My six years as an infantry paratrooper in the U.S. Army took me many places and stretched me in ways I could not have predicted. My most trying times were my combat deployments to Iraq (2007) and Afghanistan (2009–2010). As a member of a reconnaissance team in Iraq and leading my own team of paratroopers through the mountains of Afghanistan, I learned quickly that war is callous and unforgiving. Actions are decided within milliseconds and their consequences are absolute.
I often struggled to reconcile my Catholic faith with the mission I was carrying out in combat operations. I eventually resolved this with the aid of Saint Ignatius Loyola, who in his Trinitarian spirituality, taught that it is good to pray to each of the Three Divine Persons, individually and together. I recall standing guard and watching the sun rising over the mountain peaks scattered across the eastern border of Afghanistan. In those moments, I experienced the physical warmth of the sun and the perfection of creation that flows forth from God the Father. While surrounded by the barbarity of war, I would experience brief moments of prayerful union with the One who created us.
I had always had an attraction to the priesthood since my childhood days. Like many others, I experienced doubt: perhaps I’m not holy enough, intelligent enough, selfless enough. In part, my choice to enter military service was my effort to ignore the life of priesthood that God perhaps desired for me.

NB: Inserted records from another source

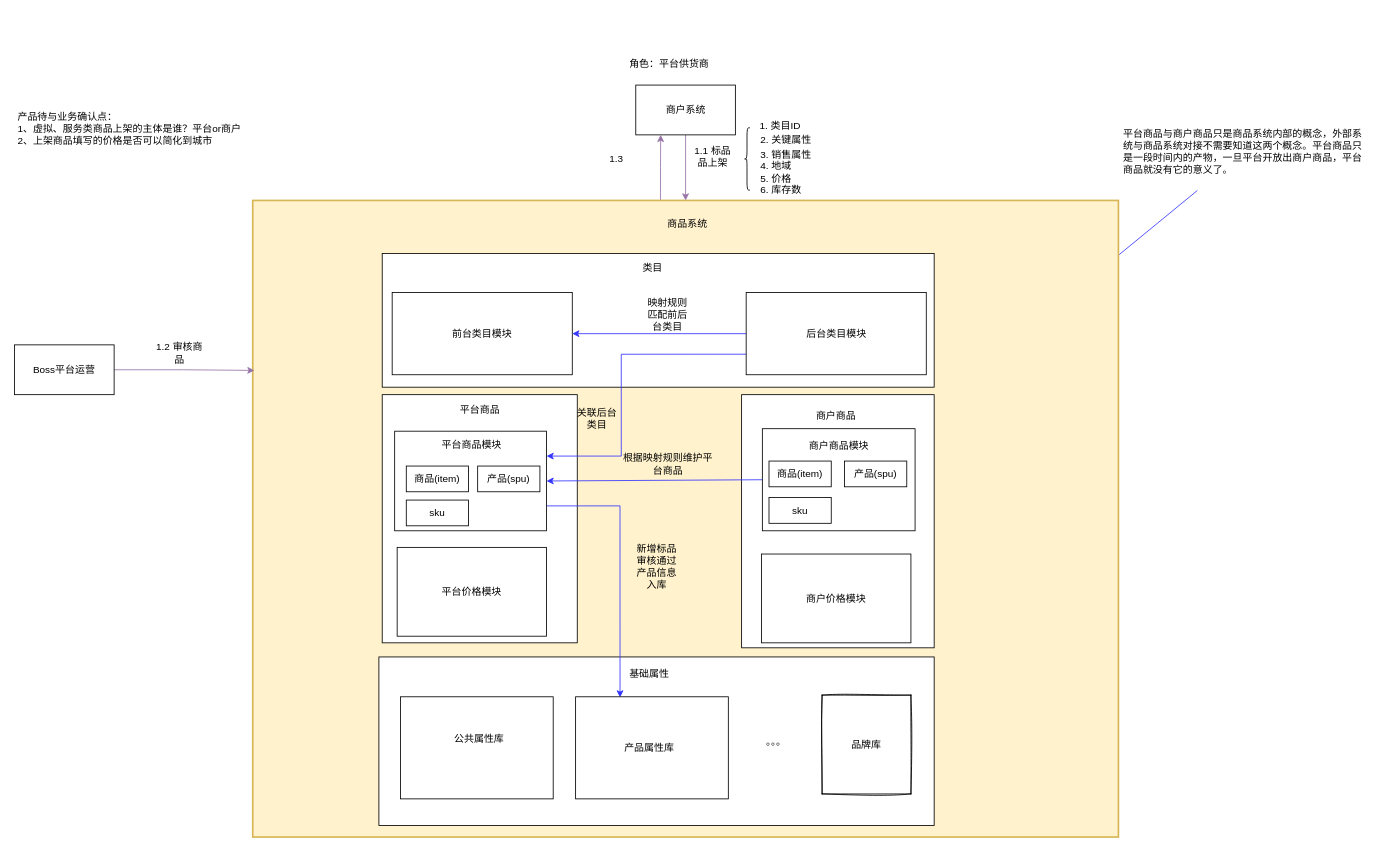
Earlier version of the draw.io diagram page "Page-8" (8 of 8) of docs/租赁平台.drawio (lokiworks/codebase). Source tidied: cells renumbered, new cells numbered last; positions are measured from the earlier drawing's top-left corner, leaving out a move shared by most shapes. Both pictures are drawn from the tidied source at 83%, with x=0, y=0 at pixel (14, 52).
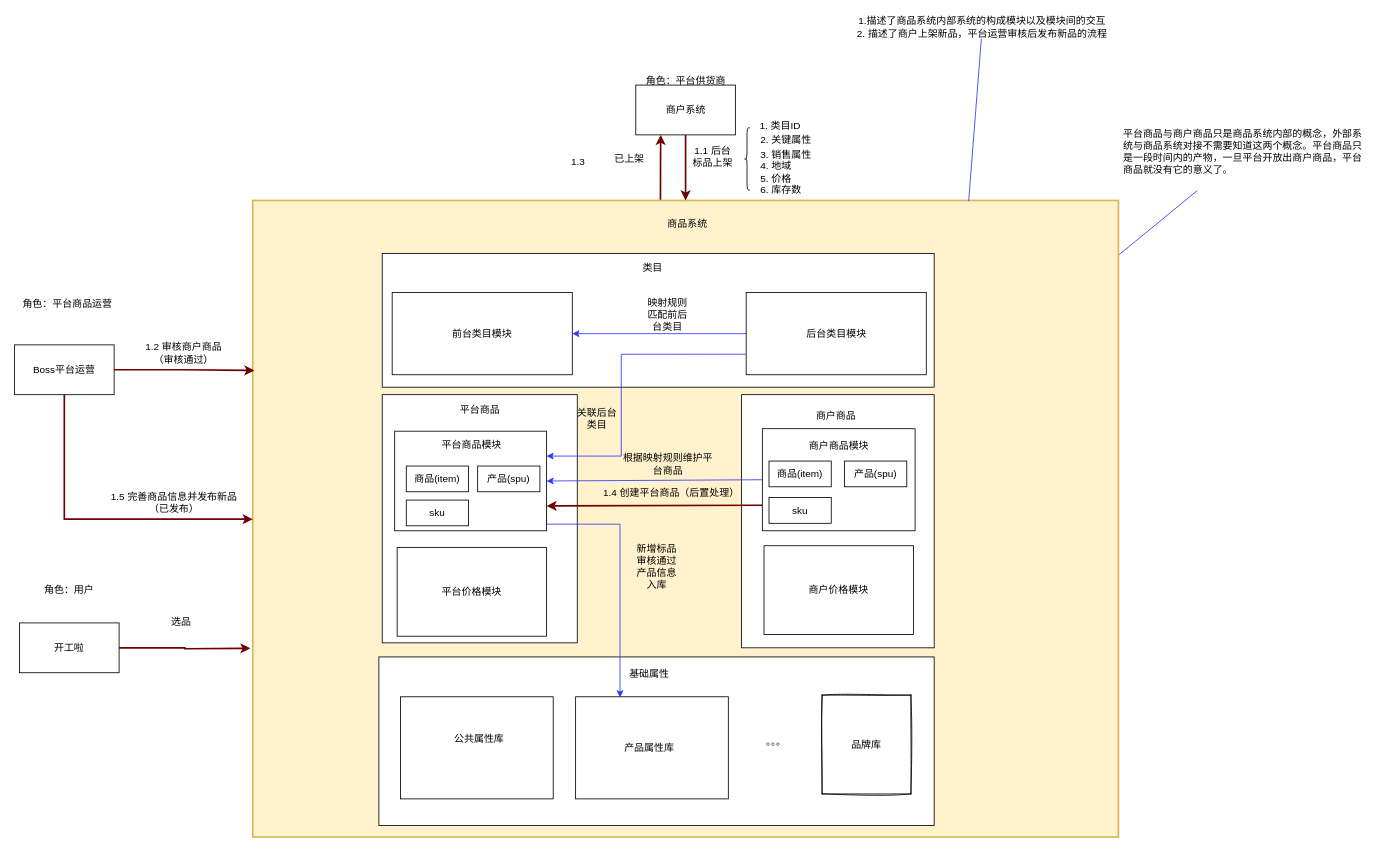
The same diagram, later.

The change refers to these unchanged cells:
```xml
<mxCell id="3" style="rounded=0;whiteSpace=wrap;html=1;sketch=0;strokeWidth=2;fillColor=#fff2cc;strokeColor=#d6b656;" parent="1" vertex="1">
  <mxGeometry x="287" y="178" width="1043" height="767" as="geometry" />
</mxCell>
<mxCell id="11" style="rounded=0;whiteSpace=wrap;html=1;" parent="1" vertex="1">
  <mxGeometry x="458" y="456" width="183" height="120" as="geometry" />
</mxCell>
<mxCell id="14" style="rounded=0;whiteSpace=wrap;html=1;" parent="1" vertex="1">
  <mxGeometry x="901" y="453" width="184" height="123" as="geometry" />
</mxCell>
<mxCell id="23" value="商户系统" style="rounded=0;whiteSpace=wrap;html=1;" parent="1" vertex="1">
  <mxGeometry x="748.5" y="39" width="120" height="60" as="geometry" />
</mxCell>
<mxCell id="29" value="Boss平台运营" style="rounded=0;whiteSpace=wrap;html=1;fontColor=#000000;" parent="1" vertex="1">
  <mxGeometry y="352" width="120" height="60" as="geometry" />
</mxCell>
<mxCell id="31" style="rounded=0;whiteSpace=wrap;html=1;" parent="30" vertex="1">
  <mxGeometry width="184" height="123" as="geometry" />
</mxCell>
```

Change to the diagram source:
```diff
@@
-    <mxCell id="2" style="edgeStyle=orthogonalEdgeStyle;rounded=0;jettySize=auto;html=1;entryX=0.25;entryY=1;entryDx=0;entryDy=0;fontColor=#000000;startArrow=none;startFill=0;endArrow=classic;endFill=1;strokeColor=#9673a6;exitX=0.471;exitY=0;exitDx=0;exitDy=0;exitPerimeter=0;fillColor=#e1d5e7;" parent="1" edge="1" source="3" target="23">
+    <mxCell id="2" style="edgeStyle=orthogonalEdgeStyle;rounded=0;jettySize=auto;html=1;entryX=0.25;entryY=1;entryDx=0;entryDy=0;fontColor=#000000;startArrow=none;startFill=0;endArrow=classic;endFill=1;strokeColor=#6F0000;exitX=0.471;exitY=0;exitDx=0;exitDy=0;exitPerimeter=0;fillColor=#a20025;strokeWidth=2;" parent="1" edge="1" source="3" target="23">
       <mxGeometry relative="1" as="geometry" />
     </mxCell>
@@
     <mxCell id="10" style="edgeStyle=orthogonalEdgeStyle;rounded=0;jettySize=auto;html=1;exitX=1;exitY=0.75;exitDx=0;exitDy=0;fontColor=#000000;startArrow=none;startFill=0;endArrow=classic;endFill=1;strokeColor=#3333FF;entryX=0.291;entryY=0.006;entryDx=0;entryDy=0;entryPerimeter=0;" parent="1" edge="1" source="11" target="31">
-      <mxGeometry relative="1" as="geometry" />
+      <mxGeometry relative="1" as="geometry">
+        <Array as="points">
+          <mxPoint x="641" y="568" />
+          <mxPoint x="729" y="568" />
+        </Array>
+      </mxGeometry>
     </mxCell>
@@
+    <mxCell id="59" style="edgeStyle=none;rounded=0;jettySize=auto;html=1;exitX=0;exitY=0.75;exitDx=0;exitDy=0;entryX=1;entryY=0.75;entryDx=0;entryDy=0;fontColor=#000000;startArrow=none;startFill=0;endArrow=classic;endFill=1;strokeColor=#6F0000;fillColor=#a20025;strokeWidth=2;" parent="1" edge="1" source="14" target="11">
+      <mxGeometry relative="1" as="geometry" />
+    </mxCell>
@@
-    <mxCell id="22" style="edgeStyle=orthogonalEdgeStyle;rounded=0;jettySize=auto;html=1;exitX=0.5;exitY=1;exitDx=0;exitDy=0;fontColor=#000000;startArrow=none;startFill=0;endArrow=classic;endFill=1;strokeColor=#9673a6;fillColor=#e1d5e7;" parent="1" edge="1" source="23" target="3">
+    <mxCell id="22" style="edgeStyle=orthogonalEdgeStyle;rounded=0;jettySize=auto;html=1;exitX=0.5;exitY=1;exitDx=0;exitDy=0;fontColor=#000000;startArrow=none;startFill=0;endArrow=classic;endFill=1;strokeColor=#6F0000;fillColor=#a20025;strokeWidth=2;" parent="1" edge="1" source="23" target="3">
       <mxGeometry relative="1" as="geometry" />
     </mxCell>
@@
-    <mxCell id="24" value="产品待与业务确认点：&lt;br&gt;1、虚拟、服务类商品上架的主体是谁？平台or商户&lt;br&gt;2、上架商品填写的价格是否可以简化到城市" style="text;html=1;strokeColor=none;fillColor=none;align=left;verticalAlign=middle;whiteSpace=wrap;rounded=0;" parent="1" vertex="1">
-      <mxGeometry x="2" y="71" width="278" height="42" as="geometry" />
-    </mxCell>
-    <mxCell id="25" value="角色：平台供货商" style="text;html=1;strokeColor=none;fillColor=none;align=center;verticalAlign=middle;whiteSpace=wrap;rounded=0;" parent="1" vertex="1">
-      <mxGeometry x="731" width="115.5" height="28" as="geometry" />
-    </mxCell>
-    <mxCell id="26" value="1.1 标品品上架" style="text;html=1;strokeColor=none;fillColor=none;align=center;verticalAlign=middle;whiteSpace=wrap;rounded=0;dashed=1;fontColor=#000000;" parent="1" vertex="1">
+    <mxCell id="26" value="1.1 后台标品上架" style="text;html=1;strokeColor=none;fillColor=none;align=center;verticalAlign=middle;whiteSpace=wrap;rounded=0;dashed=1;fontColor=#000000;" parent="1" vertex="1">
       <mxGeometry x="814" y="110" width="55" height="30" as="geometry" />
     </mxCell>
     <mxCell id="27" value="商户价格模块" style="rounded=0;whiteSpace=wrap;html=1;sketch=0;fontColor=#000000;" parent="1" vertex="1">
-      <mxGeometry x="900" y="604" width="180" height="107" as="geometry" />
+      <mxGeometry x="903" y="594" width="180" height="107" as="geometry" />
     </mxCell>
-    <mxCell id="28" style="edgeStyle=orthogonalEdgeStyle;rounded=0;jettySize=auto;html=1;exitX=1;exitY=0.5;exitDx=0;exitDy=0;entryX=0.002;entryY=0.267;entryDx=0;entryDy=0;entryPerimeter=0;fontColor=#000000;startArrow=none;startFill=0;endArrow=classic;endFill=1;strokeColor=#9673a6;fillColor=#e1d5e7;" parent="1" edge="1" source="29" target="3">
+    <mxCell id="28" style="edgeStyle=orthogonalEdgeStyle;rounded=0;jettySize=auto;html=1;exitX=1;exitY=0.5;exitDx=0;exitDy=0;entryX=0.002;entryY=0.267;entryDx=0;entryDy=0;entryPerimeter=0;fontColor=#000000;startArrow=none;startFill=0;endArrow=classic;endFill=1;strokeColor=#6F0000;fillColor=#a20025;strokeWidth=2;" parent="1" edge="1" source="29" target="3">
       <mxGeometry relative="1" as="geometry" />
     </mxCell>
+    <mxCell id="60" style="edgeStyle=orthogonalEdgeStyle;rounded=0;jettySize=auto;html=1;fontColor=#000000;startArrow=none;startFill=0;endArrow=classic;endFill=1;strokeColor=#6F0000;strokeWidth=2;fillColor=#a20025;" parent="1" edge="1" source="29" target="3">
+      <mxGeometry relative="1" as="geometry">
+        <Array as="points">
+          <mxPoint x="60" y="562" />
+        </Array>
+      </mxGeometry>
+    </mxCell>
@@
-    <mxCell id="55" value="1.2 审核商品" style="text;html=1;strokeColor=none;fillColor=none;align=center;verticalAlign=middle;whiteSpace=wrap;rounded=0;sketch=0;fontColor=#000000;" parent="1" vertex="1">
-      <mxGeometry x="169" y="347" width="60" height="30" as="geometry" />
+    <mxCell id="55" value="1.2 审核商户商品&lt;br&gt;（审核通过）" style="text;html=1;strokeColor=none;fillColor=none;align=center;verticalAlign=middle;whiteSpace=wrap;rounded=0;sketch=0;fontColor=#000000;" parent="1" vertex="1">
+      <mxGeometry x="152" y="343" width="104" height="38" as="geometry" />
     </mxCell>
@@
     <mxCell id="58" value="1.3&amp;nbsp;" style="text;html=1;strokeColor=none;fillColor=none;align=center;verticalAlign=middle;whiteSpace=wrap;rounded=0;sketch=0;fontColor=#000000;" parent="1" vertex="1">
-      <mxGeometry x="697" y="113" width="60" height="30" as="geometry" />
+      <mxGeometry x="651" y="117" width="60" height="30" as="geometry" />
     </mxCell>
+    <mxCell id="61" value="已上架" style="text;html=1;strokeColor=none;fillColor=none;align=center;verticalAlign=middle;whiteSpace=wrap;rounded=0;sketch=0;fontColor=#000000;" parent="1" vertex="1">
+      <mxGeometry x="711" y="113" width="60" height="30" as="geometry" />
+    </mxCell>
+    <mxCell id="62" style="rounded=0;jettySize=auto;html=1;entryX=0.827;entryY=0.001;entryDx=0;entryDy=0;entryPerimeter=0;fontColor=#000000;startArrow=none;startFill=0;endArrow=none;endFill=0;strokeColor=#3333FF;" parent="1" edge="1" source="63" target="3">
+      <mxGeometry relative="1" as="geometry" />
+    </mxCell>
+    <mxCell id="63" value="1.描述了商品系统内部系统的构成模块以及模块间的交互&lt;br&gt;2. 描述了商户上架新品，平台运营审核后发布新品的流程" style="text;html=1;strokeColor=none;fillColor=none;align=center;verticalAlign=middle;whiteSpace=wrap;rounded=0;sketch=0;fontColor=#000000;" parent="1" vertex="1">
+      <mxGeometry x="1010" y="-46" width="312" height="29" as="geometry" />
+    </mxCell>
+    <mxCell id="64" value="1.4 创建平台商品（后置处理）" style="text;html=1;strokeColor=none;fillColor=none;align=center;verticalAlign=middle;whiteSpace=wrap;rounded=0;sketch=1;fontColor=#000000;" parent="1" vertex="1">
+      <mxGeometry x="704" y="518" width="175" height="23" as="geometry" />
+    </mxCell>
+    <mxCell id="65" value="1.5 完善商品信息并发布新品&lt;br&gt;（已发布）" style="text;html=1;strokeColor=none;fillColor=none;align=center;verticalAlign=middle;whiteSpace=wrap;rounded=0;sketch=0;fontColor=#000000;" parent="1" vertex="1">
+      <mxGeometry x="106" y="529" width="173" height="25" as="geometry" />
+    </mxCell>
+    <mxCell id="66" style="edgeStyle=orthogonalEdgeStyle;rounded=0;jettySize=auto;html=1;exitX=1;exitY=0.5;exitDx=0;exitDy=0;fontColor=#000000;startArrow=none;startFill=0;endArrow=classic;endFill=1;strokeColor=#6F0000;strokeWidth=2;fillColor=#a20025;" parent="1" edge="1" source="67">
+      <mxGeometry relative="1" as="geometry">
+        <mxPoint x="284.3" y="717.6" as="targetPoint" />
+      </mxGeometry>
+    </mxCell>
+    <mxCell id="67" value="开工啦" style="rounded=0;whiteSpace=wrap;html=1;fontColor=#000000;" parent="1" vertex="1">
+      <mxGeometry x="6" y="687" width="120" height="60" as="geometry" />
+    </mxCell>
+    <mxCell id="68" value="角色：平台商品运营" style="text;html=1;strokeColor=none;fillColor=none;align=center;verticalAlign=middle;whiteSpace=wrap;rounded=0;" parent="1" vertex="1">
+      <mxGeometry x="6" y="289" width="115.5" height="28" as="geometry" />
+    </mxCell>
+    <mxCell id="25" value="角色：平台供货商" style="text;html=1;strokeColor=none;fillColor=none;align=center;verticalAlign=middle;whiteSpace=wrap;rounded=0;" parent="1" vertex="1">
+      <mxGeometry x="751" y="20" width="115.5" height="28" as="geometry" />
+    </mxCell>
+    <mxCell id="69" value="角色：用户" style="text;html=1;strokeColor=none;fillColor=none;align=center;verticalAlign=middle;whiteSpace=wrap;rounded=0;" parent="1" vertex="1">
+      <mxGeometry x="8.2" y="633.5" width="115.5" height="28" as="geometry" />
+    </mxCell>
+    <mxCell id="70" value="选品" style="text;html=1;strokeColor=none;fillColor=none;align=center;verticalAlign=middle;whiteSpace=wrap;rounded=0;sketch=0;fontColor=#000000;" parent="1" vertex="1">
+      <mxGeometry x="171" y="671" width="60" height="30" as="geometry" />
+    </mxCell>
```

As I made my transition back to civilian life in 2012, the allure of priesthood came back in force. I eventually entered my diocese’s formation program before realizing I was more suited to an overseas missionary vocation than to serving my own diocese of Brooklyn, N.Y.
I cannot recall exactly when I learned of Maryknoll, but I had heard the name a few times as a child in my parish. The only thing I knew of Maryknoll was that it is synonymous with overseas mission. Doing online research as part of my discernment, I would frequently come across Maryknoll references, but would quickly dismiss the idea that I could serve as ardently as a Maryknoll priest does.
I spent some time in Cambodia writing and doing service work and, quite providentially, encountered some Maryknollers. I met Father Charlie Dittmeier, a Maryknoll priest associate, and several Maryknoll sisters serving there. As I witnessed their fervent service, I found the authenticity of their vocation so attractive. And I could not question that God had a hand in orchestrating my place of residence to be just a few streets away from theirs.
I suppose it is fitting that I learned of my acceptance to the Maryknoll Fathers and Brothers on July 31st, the feast of Ignatius Loyola. He too made the transition from being a soldier representing his country to a soldier representing Christ and the Church. As a Maryknoll seminarian and eventual priest, I hope to be the presence of Christ to all those I encounter, especially those living in difficult conditions who perhaps need to be reminded of God’s love. I hope to live in their midst, loving and serving just as our Lord teaches. After all, the Son of Man came not to be served, but to serve.
Featured Image: Cintron (l.) joined students preparing for diocesan priesthood in Douglaston N.Y., before discerning his call to serve overseas as a Maryknoll missioner. (C. Germosen/U.S.)